TASK INPUT: Begin
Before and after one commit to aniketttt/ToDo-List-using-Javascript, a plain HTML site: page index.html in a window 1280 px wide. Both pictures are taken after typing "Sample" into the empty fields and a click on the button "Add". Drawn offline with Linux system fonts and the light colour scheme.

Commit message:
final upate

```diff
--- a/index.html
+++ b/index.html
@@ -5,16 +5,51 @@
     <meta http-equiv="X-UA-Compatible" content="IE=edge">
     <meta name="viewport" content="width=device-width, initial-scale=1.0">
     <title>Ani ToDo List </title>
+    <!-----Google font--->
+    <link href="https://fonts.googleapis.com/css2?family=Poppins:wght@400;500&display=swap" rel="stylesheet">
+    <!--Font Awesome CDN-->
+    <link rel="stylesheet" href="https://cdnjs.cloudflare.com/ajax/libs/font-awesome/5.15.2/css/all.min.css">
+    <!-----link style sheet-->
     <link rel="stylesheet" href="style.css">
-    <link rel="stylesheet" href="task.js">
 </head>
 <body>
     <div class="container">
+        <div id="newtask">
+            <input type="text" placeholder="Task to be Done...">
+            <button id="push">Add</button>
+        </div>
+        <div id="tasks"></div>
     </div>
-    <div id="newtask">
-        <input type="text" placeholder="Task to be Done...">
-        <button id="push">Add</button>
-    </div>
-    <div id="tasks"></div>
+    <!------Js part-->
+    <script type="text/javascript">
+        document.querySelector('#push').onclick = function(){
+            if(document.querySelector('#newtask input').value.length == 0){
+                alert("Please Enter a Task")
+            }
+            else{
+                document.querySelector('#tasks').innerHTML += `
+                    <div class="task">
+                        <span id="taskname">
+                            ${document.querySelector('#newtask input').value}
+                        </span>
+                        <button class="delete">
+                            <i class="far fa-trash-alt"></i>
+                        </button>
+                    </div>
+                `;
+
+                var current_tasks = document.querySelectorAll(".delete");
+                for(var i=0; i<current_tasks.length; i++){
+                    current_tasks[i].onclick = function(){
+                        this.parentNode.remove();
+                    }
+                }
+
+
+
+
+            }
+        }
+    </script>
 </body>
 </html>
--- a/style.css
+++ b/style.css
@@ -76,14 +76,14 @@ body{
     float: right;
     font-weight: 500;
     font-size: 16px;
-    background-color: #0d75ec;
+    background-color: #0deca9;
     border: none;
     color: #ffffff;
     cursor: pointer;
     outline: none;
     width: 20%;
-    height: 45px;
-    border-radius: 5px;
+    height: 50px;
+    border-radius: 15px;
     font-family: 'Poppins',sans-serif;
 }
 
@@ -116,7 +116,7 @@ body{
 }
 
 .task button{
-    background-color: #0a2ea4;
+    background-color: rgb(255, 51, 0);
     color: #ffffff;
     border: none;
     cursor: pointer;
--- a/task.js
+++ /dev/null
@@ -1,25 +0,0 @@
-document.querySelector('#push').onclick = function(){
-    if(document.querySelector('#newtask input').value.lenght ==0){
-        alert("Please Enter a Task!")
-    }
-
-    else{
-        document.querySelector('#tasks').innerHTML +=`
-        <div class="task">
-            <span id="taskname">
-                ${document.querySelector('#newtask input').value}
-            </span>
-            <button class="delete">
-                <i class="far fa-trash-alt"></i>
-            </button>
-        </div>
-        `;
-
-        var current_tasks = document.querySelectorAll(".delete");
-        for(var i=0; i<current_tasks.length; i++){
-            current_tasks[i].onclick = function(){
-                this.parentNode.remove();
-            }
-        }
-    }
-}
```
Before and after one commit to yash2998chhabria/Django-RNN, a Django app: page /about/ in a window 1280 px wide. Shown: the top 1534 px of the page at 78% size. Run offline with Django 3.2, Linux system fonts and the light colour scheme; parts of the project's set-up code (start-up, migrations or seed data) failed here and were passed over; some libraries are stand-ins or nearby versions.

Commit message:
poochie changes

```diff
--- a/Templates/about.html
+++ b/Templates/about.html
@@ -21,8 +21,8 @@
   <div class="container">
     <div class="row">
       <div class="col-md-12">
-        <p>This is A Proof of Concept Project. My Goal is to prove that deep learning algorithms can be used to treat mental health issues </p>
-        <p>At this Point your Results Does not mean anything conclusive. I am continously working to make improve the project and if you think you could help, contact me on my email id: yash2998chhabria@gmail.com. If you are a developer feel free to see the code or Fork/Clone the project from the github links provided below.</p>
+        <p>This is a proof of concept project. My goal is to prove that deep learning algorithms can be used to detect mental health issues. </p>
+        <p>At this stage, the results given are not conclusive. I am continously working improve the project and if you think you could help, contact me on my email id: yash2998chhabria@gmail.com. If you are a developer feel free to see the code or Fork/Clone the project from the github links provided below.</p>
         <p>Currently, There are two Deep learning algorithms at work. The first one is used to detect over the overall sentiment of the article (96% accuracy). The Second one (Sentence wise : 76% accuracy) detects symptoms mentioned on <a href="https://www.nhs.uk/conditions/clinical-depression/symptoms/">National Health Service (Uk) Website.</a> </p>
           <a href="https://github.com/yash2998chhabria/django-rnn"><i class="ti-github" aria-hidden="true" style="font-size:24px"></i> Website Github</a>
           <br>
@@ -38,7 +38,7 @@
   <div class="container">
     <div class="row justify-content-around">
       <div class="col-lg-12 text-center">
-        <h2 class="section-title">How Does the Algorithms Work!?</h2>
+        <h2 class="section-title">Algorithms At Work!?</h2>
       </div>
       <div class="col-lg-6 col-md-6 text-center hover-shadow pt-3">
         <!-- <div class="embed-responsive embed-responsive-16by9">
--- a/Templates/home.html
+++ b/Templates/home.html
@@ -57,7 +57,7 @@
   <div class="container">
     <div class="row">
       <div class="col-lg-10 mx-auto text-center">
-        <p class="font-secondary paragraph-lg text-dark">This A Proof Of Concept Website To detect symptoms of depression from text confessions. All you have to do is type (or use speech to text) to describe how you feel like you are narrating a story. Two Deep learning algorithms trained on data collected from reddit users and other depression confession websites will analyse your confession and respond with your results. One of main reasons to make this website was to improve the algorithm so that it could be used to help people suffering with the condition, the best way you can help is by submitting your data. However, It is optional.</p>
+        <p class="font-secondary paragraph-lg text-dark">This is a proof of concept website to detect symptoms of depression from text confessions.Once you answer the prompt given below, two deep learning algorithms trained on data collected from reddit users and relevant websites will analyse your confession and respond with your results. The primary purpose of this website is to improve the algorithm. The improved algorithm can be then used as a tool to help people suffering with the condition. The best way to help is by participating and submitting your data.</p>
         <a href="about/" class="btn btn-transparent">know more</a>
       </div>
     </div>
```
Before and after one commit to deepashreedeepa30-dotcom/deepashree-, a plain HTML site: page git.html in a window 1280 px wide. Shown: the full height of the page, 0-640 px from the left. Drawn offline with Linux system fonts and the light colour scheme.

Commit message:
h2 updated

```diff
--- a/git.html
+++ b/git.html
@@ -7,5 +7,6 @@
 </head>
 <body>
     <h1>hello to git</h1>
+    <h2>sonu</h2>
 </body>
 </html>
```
TASK INPUT: End
• _TASK TO CARRY OUT_: Would you mind copying all of the records exactly?

• _FINISHED TASK_:
Before and after one commit to aniketttt/ToDo-List-using-Javascript, a plain HTML site: page index.html in a window 1280 px wide. Both pictures are taken after typing "Sample" into the empty fields and a click on the button "Add". Drawn offline with Linux system fonts and the light colour scheme.

Commit message:
final upate

```diff
--- a/index.html
+++ b/index.html
@@ -5,16 +5,51 @@
     <meta http-equiv="X-UA-Compatible" content="IE=edge">
     <meta name="viewport" content="width=device-width, initial-scale=1.0">
     <title>Ani ToDo List </title>
+    <!-----Google font--->
+    <link href="https://fonts.googleapis.com/css2?family=Poppins:wght@400;500&display=swap" rel="stylesheet">
+    <!--Font Awesome CDN-->
+    <link rel="stylesheet" href="https://cdnjs.cloudflare.com/ajax/libs/font-awesome/5.15.2/css/all.min.css">
+    <!-----link style sheet-->
     <link rel="stylesheet" href="style.css">
-    <link rel="stylesheet" href="task.js">
 </head>
 <body>
     <div class="container">
+        <div id="newtask">
+            <input type="text" placeholder="Task to be Done...">
+            <button id="push">Add</button>
+        </div>
+        <div id="tasks"></div>
     </div>
-    <div id="newtask">
-        <input type="text" placeholder="Task to be Done...">
-        <button id="push">Add</button>
-    </div>
-    <div id="tasks"></div>
+    <!------Js part-->
+    <script type="text/javascript">
+        document.querySelector('#push').onclick = function(){
+            if(document.querySelector('#newtask input').value.length == 0){
+                alert("Please Enter a Task")
+            }
+            else{
+                document.querySelector('#tasks').innerHTML += `
+                    <div class="task">
+                        <span id="taskname">
+                            ${document.querySelector('#newtask input').value}
+                        </span>
+                        <button class="delete">
+                            <i class="far fa-trash-alt"></i>
+                        </button>
+                    </div>
+                `;
+
+                var current_tasks = document.querySelectorAll(".delete");
+                for(var i=0; i<current_tasks.length; i++){
+                    current_tasks[i].onclick = function(){
+                        this.parentNode.remove();
+                    }
+                }
+
+
+
+
+            }
+        }
+    </script>
 </body>
 </html>
--- a/style.css
+++ b/style.css
@@ -76,14 +76,14 @@ body{
     float: right;
     font-weight: 500;
     font-size: 16px;
-    background-color: #0d75ec;
+    background-color: #0deca9;
     border: none;
     color: #ffffff;
     cursor: pointer;
     outline: none;
     width: 20%;
-    height: 45px;
-    border-radius: 5px;
+    height: 50px;
+    border-radius: 15px;
     font-family: 'Poppins',sans-serif;
 }
 
@@ -116,7 +116,7 @@ body{
 }
 
 .task button{
-    background-color: #0a2ea4;
+    background-color: rgb(255, 51, 0);
     color: #ffffff;
     border: none;
     cursor: pointer;
--- a/task.js
+++ /dev/null
@@ -1,25 +0,0 @@
-document.querySelector('#push').onclick = function(){
-    if(document.querySelector('#newtask input').value.lenght ==0){
-        alert("Please Enter a Task!")
-    }
-
-    else{
-        document.querySelector('#tasks').innerHTML +=`
-        <div class="task">
-            <span id="taskname">
-                ${document.querySelector('#newtask input').value}
-            </span>
-            <button class="delete">
-                <i class="far fa-trash-alt"></i>
-            </button>
-        </div>
-        `;
-
-        var current_tasks = document.querySelectorAll(".delete");
-        for(var i=0; i<current_tasks.length; i++){
-            current_tasks[i].onclick = function(){
-                this.parentNode.remove();
-            }
-        }
-    }
-}
```
Before and after one commit to yash2998chhabria/Django-RNN, a Django app: page /about/ in a window 1280 px wide. Shown: the top 1534 px of the page at 78% size. Run offline with Django 3.2, Linux system fonts and the light colour scheme; parts of the project's set-up code (start-up, migrations or seed data) failed here and were passed over; some libraries are stand-ins or nearby versions.

Commit message:
poochie changes

```diff
--- a/Templates/about.html
+++ b/Templates/about.html
@@ -21,8 +21,8 @@
   <div class="container">
     <div class="row">
       <div class="col-md-12">
-        <p>This is A Proof of Concept Project. My Goal is to prove that deep learning algorithms can be used to treat mental health issues </p>
-        <p>At this Point your Results Does not mean anything conclusive. I am continously working to make improve the project and if you think you could help, contact me on my email id: yash2998chhabria@gmail.com. If you are a developer feel free to see the code or Fork/Clone the project from the github links provided below.</p>
+        <p>This is a proof of concept project. My goal is to prove that deep learning algorithms can be used to detect mental health issues. </p>
+        <p>At this stage, the results given are not conclusive. I am continously working improve the project and if you think you could help, contact me on my email id: yash2998chhabria@gmail.com. If you are a developer feel free to see the code or Fork/Clone the project from the github links provided below.</p>
         <p>Currently, There are two Deep learning algorithms at work. The first one is used to detect over the overall sentiment of the article (96% accuracy). The Second one (Sentence wise : 76% accuracy) detects symptoms mentioned on <a href="https://www.nhs.uk/conditions/clinical-depression/symptoms/">National Health Service (Uk) Website.</a> </p>
           <a href="https://github.com/yash2998chhabria/django-rnn"><i class="ti-github" aria-hidden="true" style="font-size:24px"></i> Website Github</a>
           <br>
@@ -38,7 +38,7 @@
   <div class="container">
     <div class="row justify-content-around">
       <div class="col-lg-12 text-center">
-        <h2 class="section-title">How Does the Algorithms Work!?</h2>
+        <h2 class="section-title">Algorithms At Work!?</h2>
       </div>
       <div class="col-lg-6 col-md-6 text-center hover-shadow pt-3">
         <!-- <div class="embed-responsive embed-responsive-16by9">
--- a/Templates/home.html
+++ b/Templates/home.html
@@ -57,7 +57,7 @@
   <div class="container">
     <div class="row">
       <div class="col-lg-10 mx-auto text-center">
-        <p class="font-secondary paragraph-lg text-dark">This A Proof Of Concept Website To detect symptoms of depression from text confessions. All you have to do is type (or use speech to text) to describe how you feel like you are narrating a story. Two Deep learning algorithms trained on data collected from reddit users and other depression confession websites will analyse your confession and respond with your results. One of main reasons to make this website was to improve the algorithm so that it could be used to help people suffering with the condition, the best way you can help is by submitting your data. However, It is optional.</p>
+        <p class="font-secondary paragraph-lg text-dark">This is a proof of concept website to detect symptoms of depression from text confessions.Once you answer the prompt given below, two deep learning algorithms trained on data collected from reddit users and relevant websites will analyse your confession and respond with your results. The primary purpose of this website is to improve the algorithm. The improved algorithm can be then used as a tool to help people suffering with the condition. The best way to help is by participating and submitting your data.</p>
         <a href="about/" class="btn btn-transparent">know more</a>
       </div>
     </div>
```
Before and after one commit to deepashreedeepa30-dotcom/deepashree-, a plain HTML site: page git.html in a window 1280 px wide. Shown: the full height of the page, 0-640 px from the left. Drawn offline with Linux system fonts and the light colour scheme.

Commit message:
h2 updated

```diff
--- a/git.html
+++ b/git.html
@@ -7,5 +7,6 @@
 </head>
 <body>
     <h1>hello to git</h1>
+    <h2>sonu</h2>
 </body>
 </html>
```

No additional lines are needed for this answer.